Read through the material below and find each line that has the word "whiteSpace"; copy it.

STORED DATA:
--- --- ---

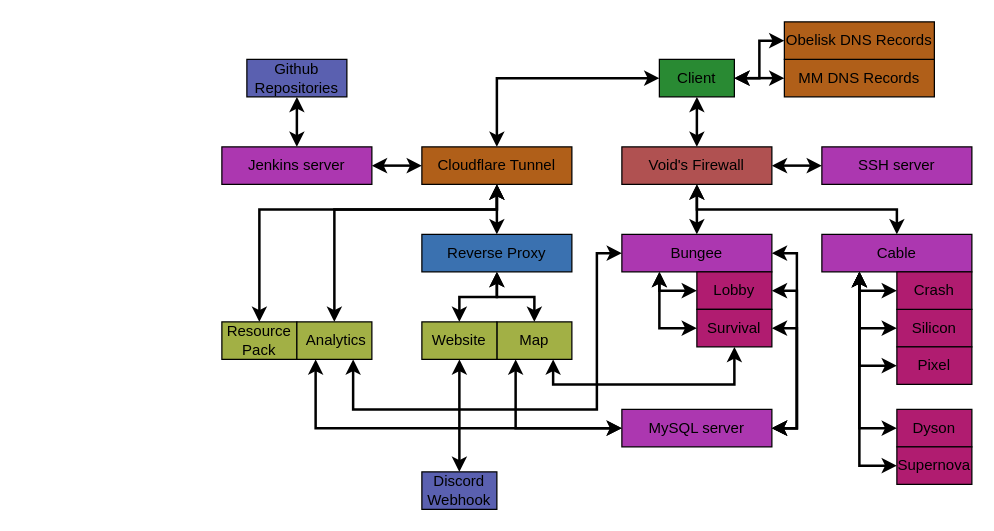
Earlier version of the draw.io diagram image/infrastructure.drawio (metamechanists/MetaSite). Source tidied: cells renumbered, new cells numbered last; positions are measured from the earlier drawing's top-left corner, leaving out a move shared by most shapes. Both pictures are drawn from the tidied source at 125%, with x=0, y=0 at pixel (221, 21).
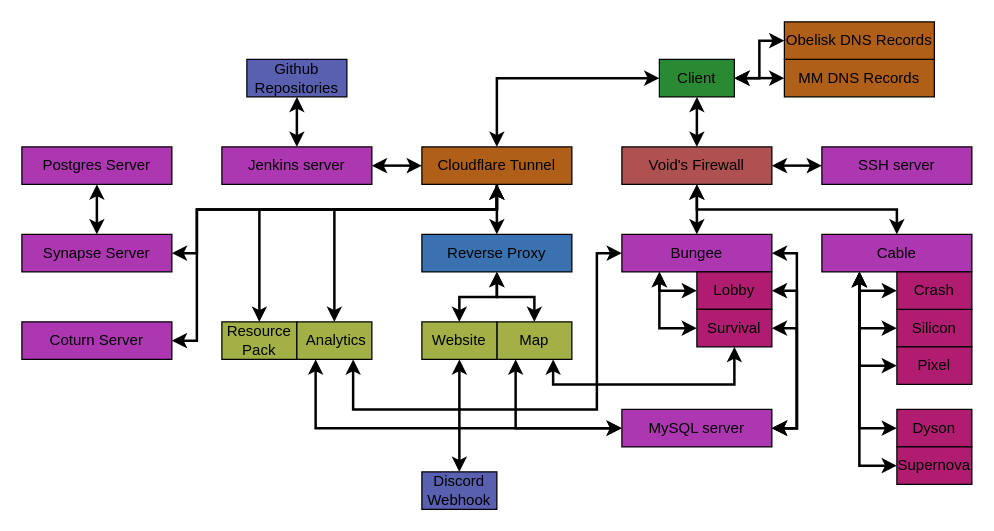
The same diagram, later.

Unchanged cells that the change refers to:
```xml
<mxCell id="11" value="Cloudflare Tunnel" style="rounded=0;whiteSpace=wrap;html=1;fillColor=#B05F19;" parent="1" vertex="1">
  <mxGeometry x="160" y="100" width="120" height="30" as="geometry" />
</mxCell>
```

Change to the diagram source:
```diff
@@
+    <mxCell id="55" style="edgeStyle=orthogonalEdgeStyle;rounded=0;jettySize=auto;html=1;entryX=1;entryY=0.5;entryDx=0;entryDy=0;strokeWidth=2;" parent="1" edge="1" source="11" target="57">
+      <mxGeometry relative="1" as="geometry">
+        <Array as="points">
+          <mxPoint x="220" y="150" />
+          <mxPoint x="-20" y="150" />
+          <mxPoint x="-20" y="185" />
+        </Array>
+      </mxGeometry>
+    </mxCell>
+    <mxCell id="56" style="edgeStyle=orthogonalEdgeStyle;rounded=0;jettySize=auto;html=1;entryX=1;entryY=0.5;entryDx=0;entryDy=0;strokeWidth=2;" parent="1" edge="1" source="11" target="58">
+      <mxGeometry relative="1" as="geometry">
+        <Array as="points">
+          <mxPoint x="220" y="150" />
+          <mxPoint x="-20" y="150" />
+          <mxPoint x="-20" y="255" />
+        </Array>
+      </mxGeometry>
+    </mxCell>
@@
+    <mxCell id="57" value="Synapse Server" style="rounded=0;whiteSpace=wrap;html=1;fillColor=#AC37B0;fontStyle=0;" parent="1" vertex="1">
+      <mxGeometry x="-160" y="170" width="120" height="30" as="geometry" />
+    </mxCell>
+    <mxCell id="58" value="Coturn Server" style="rounded=0;whiteSpace=wrap;html=1;fillColor=#AC37B0;fontStyle=0;" parent="1" vertex="1">
+      <mxGeometry x="-160" y="240" width="120" height="30" as="geometry" />
+    </mxCell>
+    <mxCell id="59" style="edgeStyle=orthogonalEdgeStyle;rounded=0;jettySize=auto;html=1;strokeWidth=2;startArrow=classic;startFill=1;" parent="1" edge="1" source="60" target="57">
+      <mxGeometry relative="1" as="geometry">
+        <Array as="points">
+          <mxPoint x="-100" y="150" />
+          <mxPoint x="-100" y="150" />
+        </Array>
+      </mxGeometry>
+    </mxCell>
+    <mxCell id="60" value="Postgres Server" style="rounded=0;whiteSpace=wrap;html=1;fillColor=#AC37B0;fontStyle=0;" parent="1" vertex="1">
+      <mxGeometry x="-160" y="100" width="120" height="30" as="geometry" />
+    </mxCell>
```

--- --- ---

TASK OUTPUT:
<mxCell id="11" value="Cloudflare Tunnel" style="rounded=0;whiteSpace=wrap;html=1;fillColor=#B05F19;" parent="1" vertex="1">
+    <mxCell id="57" value="Synapse Server" style="rounded=0;whiteSpace=wrap;html=1;fillColor=#AC37B0;fontStyle=0;" parent="1" vertex="1">
+    <mxCell id="58" value="Coturn Server" style="rounded=0;whiteSpace=wrap;html=1;fillColor=#AC37B0;fontStyle=0;" parent="1" vertex="1">
+    <mxCell id="60" value="Postgres Server" style="rounded=0;whiteSpace=wrap;html=1;fillColor=#AC37B0;fontStyle=0;" parent="1" vertex="1">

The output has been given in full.